## What to work on
Output every entry exactly as written, but omit the pictures.

## Exercise material
********************

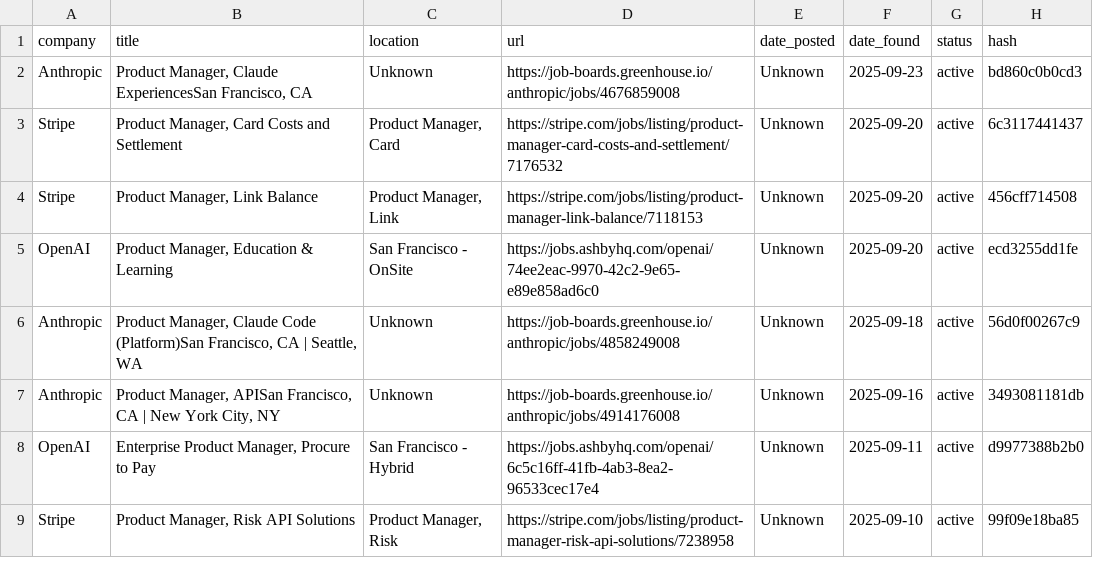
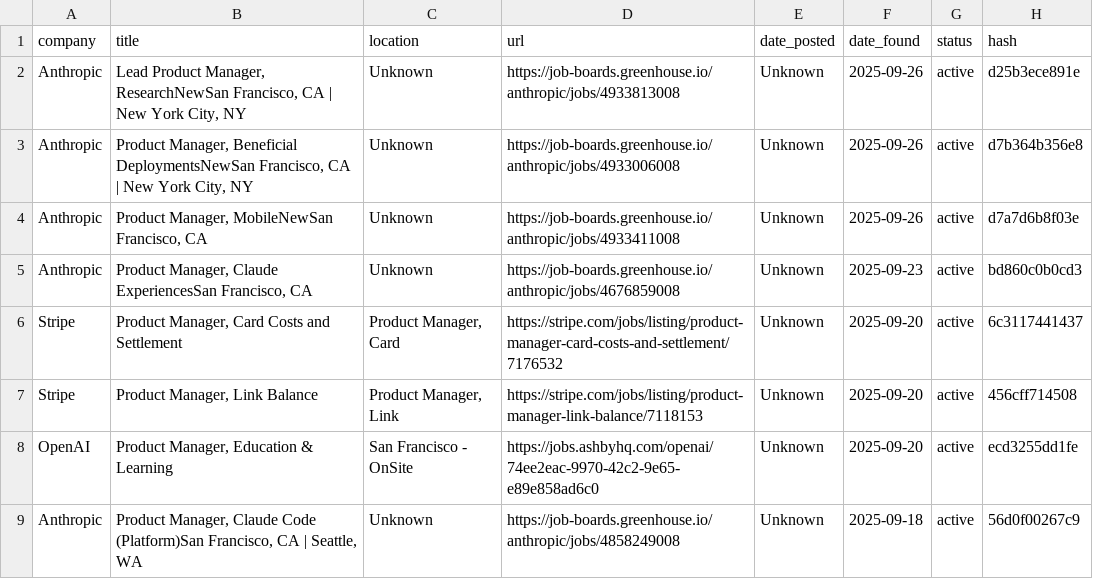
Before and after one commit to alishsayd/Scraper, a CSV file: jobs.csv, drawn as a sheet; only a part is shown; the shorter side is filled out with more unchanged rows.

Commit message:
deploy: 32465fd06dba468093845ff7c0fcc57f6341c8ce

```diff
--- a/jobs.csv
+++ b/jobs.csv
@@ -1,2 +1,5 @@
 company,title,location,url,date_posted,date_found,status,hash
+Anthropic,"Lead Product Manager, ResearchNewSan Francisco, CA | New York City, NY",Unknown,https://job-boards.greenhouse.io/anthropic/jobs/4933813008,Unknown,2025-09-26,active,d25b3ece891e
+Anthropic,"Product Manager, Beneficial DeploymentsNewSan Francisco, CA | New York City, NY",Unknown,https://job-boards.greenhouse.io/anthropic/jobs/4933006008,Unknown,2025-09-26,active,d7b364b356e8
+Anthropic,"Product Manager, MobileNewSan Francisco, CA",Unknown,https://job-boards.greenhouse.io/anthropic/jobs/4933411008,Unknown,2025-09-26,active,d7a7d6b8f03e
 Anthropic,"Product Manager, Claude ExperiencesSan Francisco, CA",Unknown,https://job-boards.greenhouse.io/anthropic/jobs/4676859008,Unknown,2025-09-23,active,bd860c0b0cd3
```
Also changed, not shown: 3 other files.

********************

## Worked solution
Before and after one commit to alishsayd/Scraper, a CSV file: jobs.csv, drawn as a sheet; only a part is shown; the shorter side is filled out with more unchanged rows.

Commit message:
deploy: 32465fd06dba468093845ff7c0fcc57f6341c8ce

```diff
--- a/jobs.csv
+++ b/jobs.csv
@@ -1,2 +1,5 @@
 company,title,location,url,date_posted,date_found,status,hash
+Anthropic,"Lead Product Manager, ResearchNewSan Francisco, CA | New York City, NY",Unknown,https://job-boards.greenhouse.io/anthropic/jobs/4933813008,Unknown,2025-09-26,active,d25b3ece891e
+Anthropic,"Product Manager, Beneficial DeploymentsNewSan Francisco, CA | New York City, NY",Unknown,https://job-boards.greenhouse.io/anthropic/jobs/4933006008,Unknown,2025-09-26,active,d7b364b356e8
+Anthropic,"Product Manager, MobileNewSan Francisco, CA",Unknown,https://job-boards.greenhouse.io/anthropic/jobs/4933411008,Unknown,2025-09-26,active,d7a7d6b8f03e
 Anthropic,"Product Manager, Claude ExperiencesSan Francisco, CA",Unknown,https://job-boards.greenhouse.io/anthropic/jobs/4676859008,Unknown,2025-09-23,active,bd860c0b0cd3
```
Also changed, not shown: 3 other files.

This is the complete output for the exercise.